→ GIVEN ENTRIES
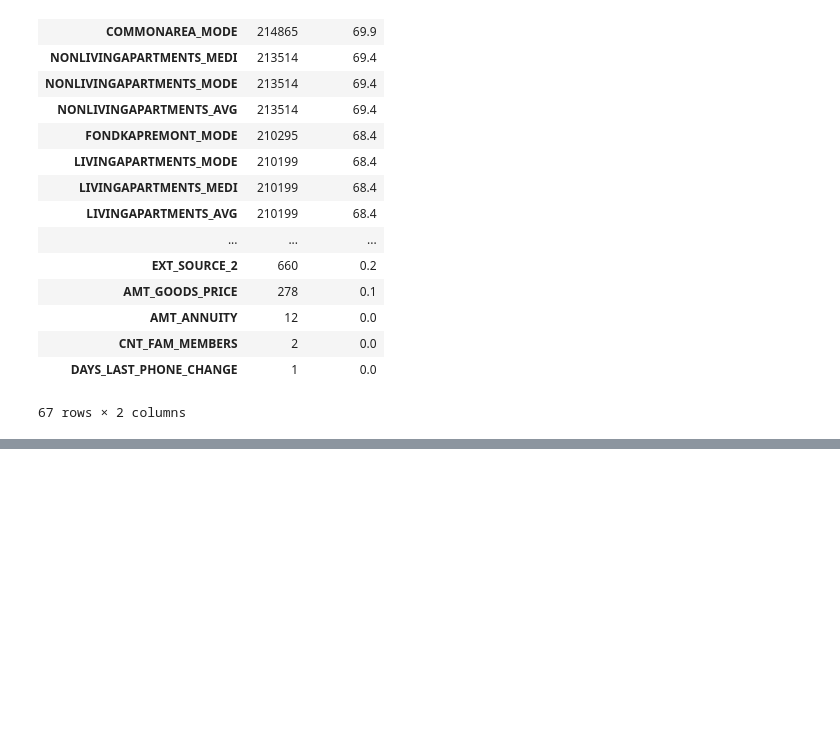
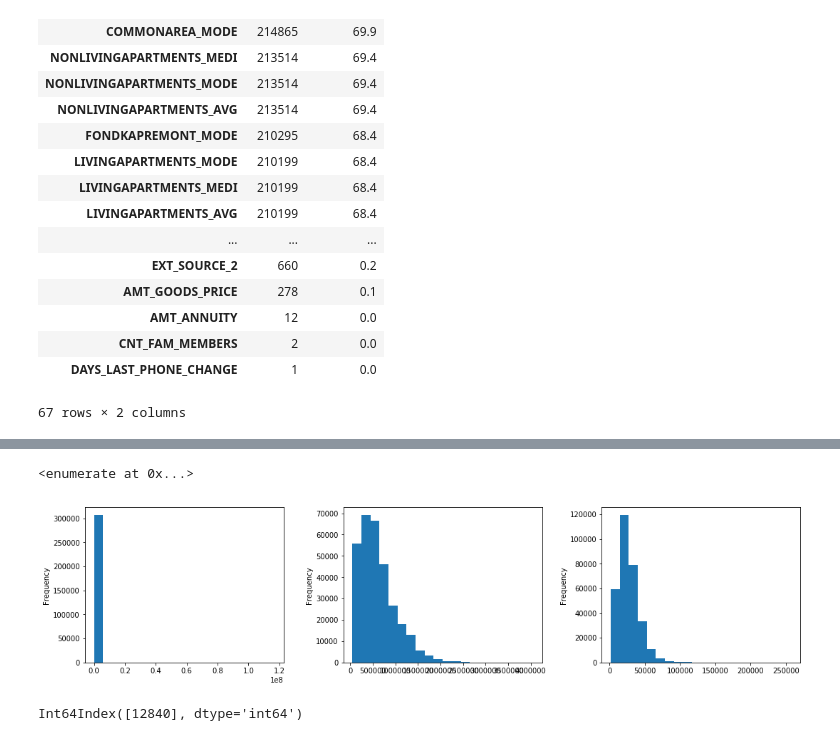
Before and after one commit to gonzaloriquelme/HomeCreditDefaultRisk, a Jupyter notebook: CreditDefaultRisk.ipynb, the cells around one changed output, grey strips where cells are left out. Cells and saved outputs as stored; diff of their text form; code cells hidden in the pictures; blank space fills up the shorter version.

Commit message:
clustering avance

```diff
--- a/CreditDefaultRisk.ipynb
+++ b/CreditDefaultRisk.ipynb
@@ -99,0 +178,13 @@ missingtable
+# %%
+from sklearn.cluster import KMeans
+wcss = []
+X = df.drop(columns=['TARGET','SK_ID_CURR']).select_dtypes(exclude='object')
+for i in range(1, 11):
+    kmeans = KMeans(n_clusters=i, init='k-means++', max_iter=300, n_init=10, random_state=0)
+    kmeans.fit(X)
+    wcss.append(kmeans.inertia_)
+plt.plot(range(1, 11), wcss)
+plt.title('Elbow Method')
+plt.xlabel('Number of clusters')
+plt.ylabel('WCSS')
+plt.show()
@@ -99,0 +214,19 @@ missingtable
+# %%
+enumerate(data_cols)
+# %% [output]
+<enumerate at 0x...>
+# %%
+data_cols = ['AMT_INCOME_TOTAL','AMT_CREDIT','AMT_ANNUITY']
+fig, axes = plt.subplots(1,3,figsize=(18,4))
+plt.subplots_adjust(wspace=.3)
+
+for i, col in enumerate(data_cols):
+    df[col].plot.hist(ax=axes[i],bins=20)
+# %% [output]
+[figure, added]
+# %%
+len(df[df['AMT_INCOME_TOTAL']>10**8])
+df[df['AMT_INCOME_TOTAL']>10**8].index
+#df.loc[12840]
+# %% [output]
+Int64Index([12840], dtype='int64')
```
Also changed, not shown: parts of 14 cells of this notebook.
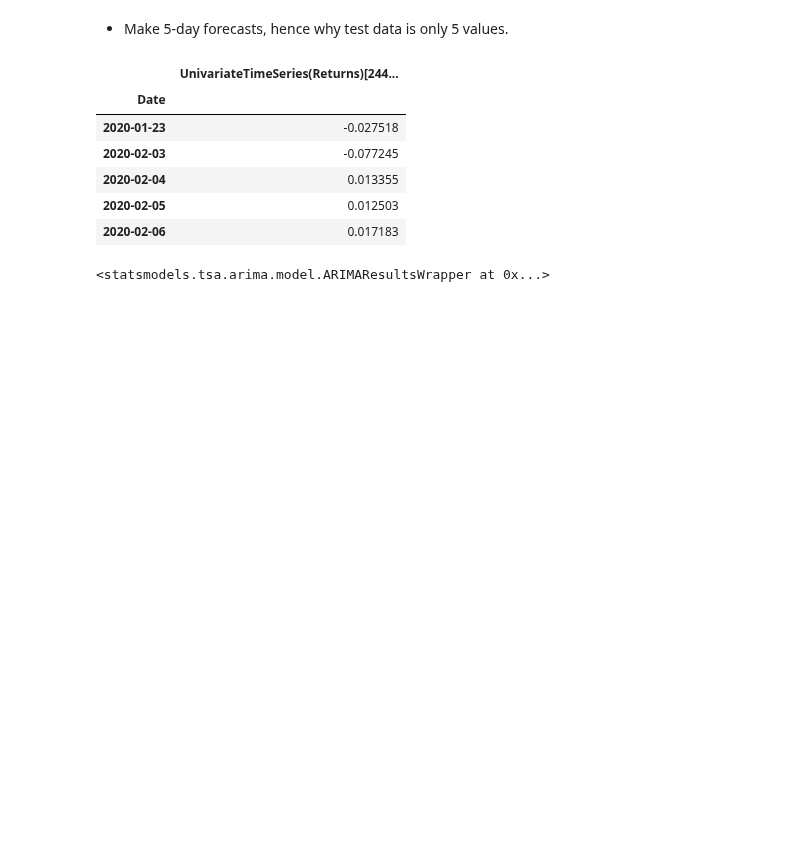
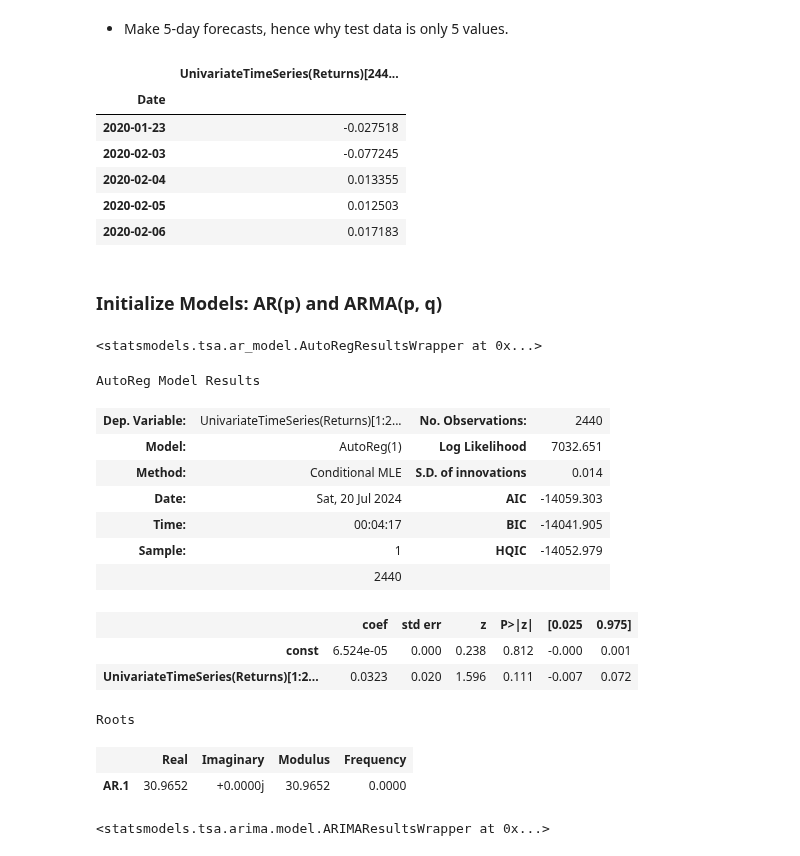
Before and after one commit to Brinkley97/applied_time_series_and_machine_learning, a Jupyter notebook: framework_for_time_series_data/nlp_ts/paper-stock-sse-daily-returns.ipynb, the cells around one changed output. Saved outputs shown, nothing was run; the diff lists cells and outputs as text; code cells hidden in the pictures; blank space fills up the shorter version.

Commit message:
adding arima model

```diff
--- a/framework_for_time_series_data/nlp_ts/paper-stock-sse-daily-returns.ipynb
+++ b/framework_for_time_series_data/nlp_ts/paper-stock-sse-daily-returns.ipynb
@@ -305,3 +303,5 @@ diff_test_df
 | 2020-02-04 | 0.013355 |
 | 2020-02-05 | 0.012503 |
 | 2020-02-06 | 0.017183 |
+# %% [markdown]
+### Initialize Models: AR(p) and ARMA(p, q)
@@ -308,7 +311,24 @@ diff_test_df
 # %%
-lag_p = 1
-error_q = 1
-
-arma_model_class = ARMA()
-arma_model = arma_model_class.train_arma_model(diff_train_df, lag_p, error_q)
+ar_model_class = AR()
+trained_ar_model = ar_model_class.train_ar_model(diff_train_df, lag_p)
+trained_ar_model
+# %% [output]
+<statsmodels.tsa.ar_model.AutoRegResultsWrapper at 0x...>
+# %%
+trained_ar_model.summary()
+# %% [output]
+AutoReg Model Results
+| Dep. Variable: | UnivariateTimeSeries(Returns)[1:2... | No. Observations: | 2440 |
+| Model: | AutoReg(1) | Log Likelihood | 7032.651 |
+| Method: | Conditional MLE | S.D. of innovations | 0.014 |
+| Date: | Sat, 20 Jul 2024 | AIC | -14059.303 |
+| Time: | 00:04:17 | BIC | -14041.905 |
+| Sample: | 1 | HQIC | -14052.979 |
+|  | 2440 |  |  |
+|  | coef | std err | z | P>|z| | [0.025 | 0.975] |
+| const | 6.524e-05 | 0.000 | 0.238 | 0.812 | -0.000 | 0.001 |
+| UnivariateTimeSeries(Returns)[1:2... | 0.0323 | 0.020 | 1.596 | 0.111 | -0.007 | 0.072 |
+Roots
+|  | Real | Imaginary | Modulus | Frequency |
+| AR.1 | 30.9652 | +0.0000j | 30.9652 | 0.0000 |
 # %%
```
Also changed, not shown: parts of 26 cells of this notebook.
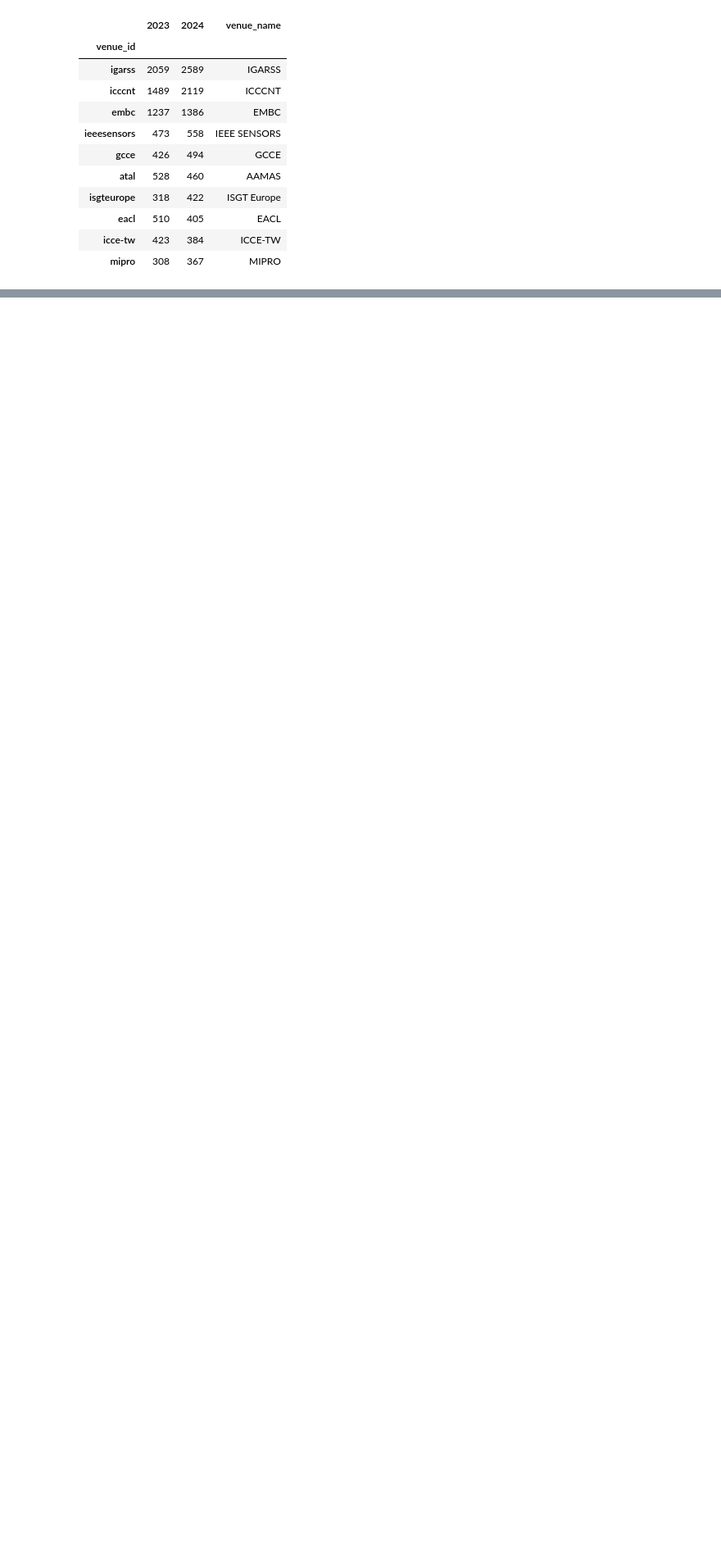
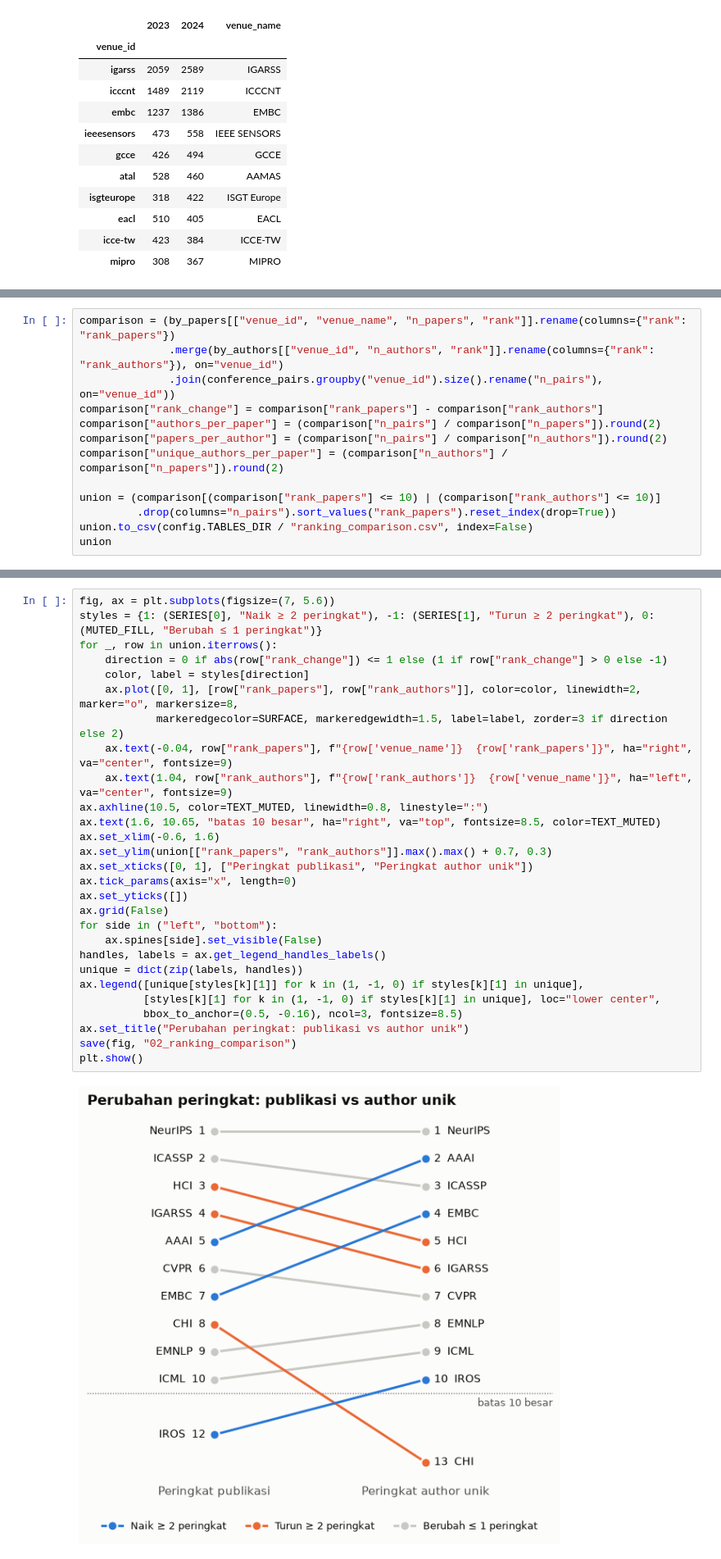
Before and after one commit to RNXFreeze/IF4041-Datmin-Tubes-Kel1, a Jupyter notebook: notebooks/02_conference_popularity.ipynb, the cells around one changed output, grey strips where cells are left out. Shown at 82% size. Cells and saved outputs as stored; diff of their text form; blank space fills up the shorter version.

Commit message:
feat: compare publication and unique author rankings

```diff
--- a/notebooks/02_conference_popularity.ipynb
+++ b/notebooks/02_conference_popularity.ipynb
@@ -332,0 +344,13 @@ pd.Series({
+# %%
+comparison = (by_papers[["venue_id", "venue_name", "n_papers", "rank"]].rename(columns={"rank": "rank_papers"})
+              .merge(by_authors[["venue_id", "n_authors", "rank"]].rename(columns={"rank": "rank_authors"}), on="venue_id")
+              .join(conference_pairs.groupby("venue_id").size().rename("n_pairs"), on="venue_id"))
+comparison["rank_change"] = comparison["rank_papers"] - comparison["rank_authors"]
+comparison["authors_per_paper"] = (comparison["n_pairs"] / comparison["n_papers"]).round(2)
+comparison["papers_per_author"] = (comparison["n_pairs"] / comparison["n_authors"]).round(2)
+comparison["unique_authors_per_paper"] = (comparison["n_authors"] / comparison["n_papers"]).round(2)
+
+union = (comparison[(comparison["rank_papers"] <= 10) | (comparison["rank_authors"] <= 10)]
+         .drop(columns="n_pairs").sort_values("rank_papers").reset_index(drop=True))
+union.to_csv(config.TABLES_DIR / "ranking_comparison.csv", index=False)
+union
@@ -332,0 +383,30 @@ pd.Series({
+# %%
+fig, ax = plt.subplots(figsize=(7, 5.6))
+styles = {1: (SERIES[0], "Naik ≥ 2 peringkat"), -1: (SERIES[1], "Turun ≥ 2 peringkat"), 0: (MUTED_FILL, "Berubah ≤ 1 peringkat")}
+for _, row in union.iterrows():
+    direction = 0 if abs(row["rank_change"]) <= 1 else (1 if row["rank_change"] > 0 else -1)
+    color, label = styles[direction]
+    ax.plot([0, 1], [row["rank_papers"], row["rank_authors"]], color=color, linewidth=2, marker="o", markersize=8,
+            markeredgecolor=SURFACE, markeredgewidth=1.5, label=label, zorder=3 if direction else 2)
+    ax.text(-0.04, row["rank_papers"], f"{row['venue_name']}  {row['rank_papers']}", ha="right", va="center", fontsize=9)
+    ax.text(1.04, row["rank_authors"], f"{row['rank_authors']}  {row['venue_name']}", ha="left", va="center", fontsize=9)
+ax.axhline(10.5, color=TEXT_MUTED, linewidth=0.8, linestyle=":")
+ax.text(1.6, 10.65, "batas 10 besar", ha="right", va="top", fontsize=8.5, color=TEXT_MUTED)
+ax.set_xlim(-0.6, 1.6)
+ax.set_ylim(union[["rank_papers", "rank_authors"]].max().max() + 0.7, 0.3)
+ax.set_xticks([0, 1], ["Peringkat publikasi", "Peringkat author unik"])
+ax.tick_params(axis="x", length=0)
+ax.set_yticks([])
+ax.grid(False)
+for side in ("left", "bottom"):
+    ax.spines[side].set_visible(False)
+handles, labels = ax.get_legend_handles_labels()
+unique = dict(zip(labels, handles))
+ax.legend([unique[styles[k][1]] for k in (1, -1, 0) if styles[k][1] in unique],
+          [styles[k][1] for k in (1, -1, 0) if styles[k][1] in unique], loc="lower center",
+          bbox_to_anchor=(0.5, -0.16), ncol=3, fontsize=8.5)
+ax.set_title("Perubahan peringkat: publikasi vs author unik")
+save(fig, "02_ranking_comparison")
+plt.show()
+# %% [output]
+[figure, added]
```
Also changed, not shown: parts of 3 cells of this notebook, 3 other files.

→ WHAT THE TASK REQUIRES
Copy out each line of the material above that holds the word "this".

→ ANSWER SPACE
Also changed, not shown: parts of 14 cells of this notebook.
Also changed, not shown: parts of 26 cells of this notebook.
Also changed, not shown: parts of 3 cells of this notebook, 3 other files.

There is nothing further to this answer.